Requirement —
Each record in the material below must be written out again exactly.

Data provided —
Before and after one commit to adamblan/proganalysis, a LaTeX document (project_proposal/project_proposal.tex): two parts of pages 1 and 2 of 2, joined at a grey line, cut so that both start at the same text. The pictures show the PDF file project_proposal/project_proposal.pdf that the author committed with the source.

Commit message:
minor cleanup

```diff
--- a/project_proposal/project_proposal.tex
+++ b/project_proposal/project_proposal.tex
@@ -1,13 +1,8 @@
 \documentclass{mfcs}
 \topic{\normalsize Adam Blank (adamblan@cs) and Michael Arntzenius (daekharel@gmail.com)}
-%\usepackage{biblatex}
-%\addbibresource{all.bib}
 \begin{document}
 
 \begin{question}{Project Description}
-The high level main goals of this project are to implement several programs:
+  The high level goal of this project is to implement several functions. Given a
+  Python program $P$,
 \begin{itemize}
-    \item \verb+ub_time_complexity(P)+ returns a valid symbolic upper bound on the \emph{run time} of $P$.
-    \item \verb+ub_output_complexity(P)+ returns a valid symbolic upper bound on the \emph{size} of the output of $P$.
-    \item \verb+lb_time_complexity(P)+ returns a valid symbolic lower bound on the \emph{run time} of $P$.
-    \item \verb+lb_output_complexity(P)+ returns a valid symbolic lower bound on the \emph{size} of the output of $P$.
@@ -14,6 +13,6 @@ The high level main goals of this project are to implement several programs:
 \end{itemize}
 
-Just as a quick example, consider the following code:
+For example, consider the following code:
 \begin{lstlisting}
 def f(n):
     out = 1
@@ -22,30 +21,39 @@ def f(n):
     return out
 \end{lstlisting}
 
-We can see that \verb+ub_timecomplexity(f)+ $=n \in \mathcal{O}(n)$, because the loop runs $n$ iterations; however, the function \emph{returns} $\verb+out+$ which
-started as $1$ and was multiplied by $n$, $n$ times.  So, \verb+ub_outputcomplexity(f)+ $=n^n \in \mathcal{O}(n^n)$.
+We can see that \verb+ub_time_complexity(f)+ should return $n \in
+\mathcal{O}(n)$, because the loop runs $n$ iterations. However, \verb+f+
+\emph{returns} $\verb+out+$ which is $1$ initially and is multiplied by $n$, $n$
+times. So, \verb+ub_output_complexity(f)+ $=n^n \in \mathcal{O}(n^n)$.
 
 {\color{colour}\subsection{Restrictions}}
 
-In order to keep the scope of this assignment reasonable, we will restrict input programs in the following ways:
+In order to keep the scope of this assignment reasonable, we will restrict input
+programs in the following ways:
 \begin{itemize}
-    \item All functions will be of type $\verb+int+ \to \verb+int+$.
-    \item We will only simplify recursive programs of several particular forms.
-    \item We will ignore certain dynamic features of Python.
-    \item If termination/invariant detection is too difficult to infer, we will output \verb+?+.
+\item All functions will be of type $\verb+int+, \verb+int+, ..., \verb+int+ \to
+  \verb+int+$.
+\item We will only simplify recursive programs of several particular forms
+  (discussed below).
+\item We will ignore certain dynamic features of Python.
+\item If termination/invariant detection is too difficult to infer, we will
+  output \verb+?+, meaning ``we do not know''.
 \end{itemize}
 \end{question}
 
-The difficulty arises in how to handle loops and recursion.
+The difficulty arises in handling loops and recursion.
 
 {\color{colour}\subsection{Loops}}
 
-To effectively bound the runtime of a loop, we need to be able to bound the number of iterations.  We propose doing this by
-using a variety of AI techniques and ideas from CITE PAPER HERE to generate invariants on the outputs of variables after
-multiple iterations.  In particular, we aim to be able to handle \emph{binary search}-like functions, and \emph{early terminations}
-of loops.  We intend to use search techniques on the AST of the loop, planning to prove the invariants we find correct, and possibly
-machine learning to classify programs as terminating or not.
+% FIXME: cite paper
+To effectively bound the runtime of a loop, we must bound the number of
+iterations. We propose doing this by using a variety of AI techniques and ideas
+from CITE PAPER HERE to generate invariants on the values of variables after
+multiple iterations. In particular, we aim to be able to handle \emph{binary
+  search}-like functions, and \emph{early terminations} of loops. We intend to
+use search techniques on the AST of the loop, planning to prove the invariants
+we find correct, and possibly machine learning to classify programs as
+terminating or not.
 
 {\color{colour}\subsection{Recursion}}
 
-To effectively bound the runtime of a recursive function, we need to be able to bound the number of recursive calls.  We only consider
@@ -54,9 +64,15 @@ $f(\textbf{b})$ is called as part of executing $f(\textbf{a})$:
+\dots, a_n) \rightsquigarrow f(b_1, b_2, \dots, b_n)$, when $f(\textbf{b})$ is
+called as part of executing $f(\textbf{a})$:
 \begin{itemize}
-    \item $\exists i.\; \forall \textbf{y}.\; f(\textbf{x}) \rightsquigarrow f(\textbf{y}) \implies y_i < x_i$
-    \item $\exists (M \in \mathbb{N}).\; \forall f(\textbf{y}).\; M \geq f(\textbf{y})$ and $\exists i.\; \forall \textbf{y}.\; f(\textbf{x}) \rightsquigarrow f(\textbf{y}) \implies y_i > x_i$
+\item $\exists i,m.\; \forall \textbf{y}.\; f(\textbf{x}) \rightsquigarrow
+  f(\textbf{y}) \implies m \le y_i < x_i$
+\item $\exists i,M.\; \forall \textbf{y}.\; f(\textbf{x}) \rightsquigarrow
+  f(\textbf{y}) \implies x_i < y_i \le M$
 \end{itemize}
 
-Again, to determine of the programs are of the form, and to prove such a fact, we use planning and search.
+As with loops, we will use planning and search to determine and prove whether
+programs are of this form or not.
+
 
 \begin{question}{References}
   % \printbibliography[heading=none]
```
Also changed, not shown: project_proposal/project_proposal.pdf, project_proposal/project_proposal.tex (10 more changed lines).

Exercise response —
Before and after one commit to adamblan/proganalysis, a LaTeX document (project_proposal/project_proposal.tex): two parts of pages 1 and 2 of 2, joined at a grey line, cut so that both start at the same text. The pictures show the PDF file project_proposal/project_proposal.pdf that the author committed with the source.

Commit message:
minor cleanup

```diff
--- a/project_proposal/project_proposal.tex
+++ b/project_proposal/project_proposal.tex
@@ -1,13 +1,8 @@
 \documentclass{mfcs}
 \topic{\normalsize Adam Blank (adamblan@cs) and Michael Arntzenius (daekharel@gmail.com)}
-%\usepackage{biblatex}
-%\addbibresource{all.bib}
 \begin{document}
 
 \begin{question}{Project Description}
-The high level main goals of this project are to implement several programs:
+  The high level goal of this project is to implement several functions. Given a
+  Python program $P$,
 \begin{itemize}
-    \item \verb+ub_time_complexity(P)+ returns a valid symbolic upper bound on the \emph{run time} of $P$.
-    \item \verb+ub_output_complexity(P)+ returns a valid symbolic upper bound on the \emph{size} of the output of $P$.
-    \item \verb+lb_time_complexity(P)+ returns a valid symbolic lower bound on the \emph{run time} of $P$.
-    \item \verb+lb_output_complexity(P)+ returns a valid symbolic lower bound on the \emph{size} of the output of $P$.
@@ -14,6 +13,6 @@ The high level main goals of this project are to implement several programs:
 \end{itemize}
 
-Just as a quick example, consider the following code:
+For example, consider the following code:
 \begin{lstlisting}
 def f(n):
     out = 1
@@ -22,30 +21,39 @@ def f(n):
     return out
 \end{lstlisting}
 
-We can see that \verb+ub_timecomplexity(f)+ $=n \in \mathcal{O}(n)$, because the loop runs $n$ iterations; however, the function \emph{returns} $\verb+out+$ which
-started as $1$ and was multiplied by $n$, $n$ times.  So, \verb+ub_outputcomplexity(f)+ $=n^n \in \mathcal{O}(n^n)$.
+We can see that \verb+ub_time_complexity(f)+ should return $n \in
+\mathcal{O}(n)$, because the loop runs $n$ iterations. However, \verb+f+
+\emph{returns} $\verb+out+$ which is $1$ initially and is multiplied by $n$, $n$
+times. So, \verb+ub_output_complexity(f)+ $=n^n \in \mathcal{O}(n^n)$.
 
 {\color{colour}\subsection{Restrictions}}
 
-In order to keep the scope of this assignment reasonable, we will restrict input programs in the following ways:
+In order to keep the scope of this assignment reasonable, we will restrict input
+programs in the following ways:
 \begin{itemize}
-    \item All functions will be of type $\verb+int+ \to \verb+int+$.
-    \item We will only simplify recursive programs of several particular forms.
-    \item We will ignore certain dynamic features of Python.
-    \item If termination/invariant detection is too difficult to infer, we will output \verb+?+.
+\item All functions will be of type $\verb+int+, \verb+int+, ..., \verb+int+ \to
+  \verb+int+$.
+\item We will only simplify recursive programs of several particular forms
+  (discussed below).
+\item We will ignore certain dynamic features of Python.
+\item If termination/invariant detection is too difficult to infer, we will
+  output \verb+?+, meaning ``we do not know''.
 \end{itemize}
 \end{question}
 
-The difficulty arises in how to handle loops and recursion.
+The difficulty arises in handling loops and recursion.
 
 {\color{colour}\subsection{Loops}}
 
-To effectively bound the runtime of a loop, we need to be able to bound the number of iterations.  We propose doing this by
-using a variety of AI techniques and ideas from CITE PAPER HERE to generate invariants on the outputs of variables after
-multiple iterations.  In particular, we aim to be able to handle \emph{binary search}-like functions, and \emph{early terminations}
-of loops.  We intend to use search techniques on the AST of the loop, planning to prove the invariants we find correct, and possibly
-machine learning to classify programs as terminating or not.
+% FIXME: cite paper
+To effectively bound the runtime of a loop, we must bound the number of
+iterations. We propose doing this by using a variety of AI techniques and ideas
+from CITE PAPER HERE to generate invariants on the values of variables after
+multiple iterations. In particular, we aim to be able to handle \emph{binary
+  search}-like functions, and \emph{early terminations} of loops. We intend to
+use search techniques on the AST of the loop, planning to prove the invariants
+we find correct, and possibly machine learning to classify programs as
+terminating or not.
 
 {\color{colour}\subsection{Recursion}}
 
-To effectively bound the runtime of a recursive function, we need to be able to bound the number of recursive calls.  We only consider
@@ -54,9 +64,15 @@ $f(\textbf{b})$ is called as part of executing $f(\textbf{a})$:
+\dots, a_n) \rightsquigarrow f(b_1, b_2, \dots, b_n)$, when $f(\textbf{b})$ is
+called as part of executing $f(\textbf{a})$:
 \begin{itemize}
-    \item $\exists i.\; \forall \textbf{y}.\; f(\textbf{x}) \rightsquigarrow f(\textbf{y}) \implies y_i < x_i$
-    \item $\exists (M \in \mathbb{N}).\; \forall f(\textbf{y}).\; M \geq f(\textbf{y})$ and $\exists i.\; \forall \textbf{y}.\; f(\textbf{x}) \rightsquigarrow f(\textbf{y}) \implies y_i > x_i$
+\item $\exists i,m.\; \forall \textbf{y}.\; f(\textbf{x}) \rightsquigarrow
+  f(\textbf{y}) \implies m \le y_i < x_i$
+\item $\exists i,M.\; \forall \textbf{y}.\; f(\textbf{x}) \rightsquigarrow
+  f(\textbf{y}) \implies x_i < y_i \le M$
 \end{itemize}
 
-Again, to determine of the programs are of the form, and to prove such a fact, we use planning and search.
+As with loops, we will use planning and search to determine and prove whether
+programs are of this form or not.
+
 
 \begin{question}{References}
   % \printbibliography[heading=none]
```
Also changed, not shown: project_proposal/project_proposal.pdf, project_proposal/project_proposal.tex (10 more changed lines).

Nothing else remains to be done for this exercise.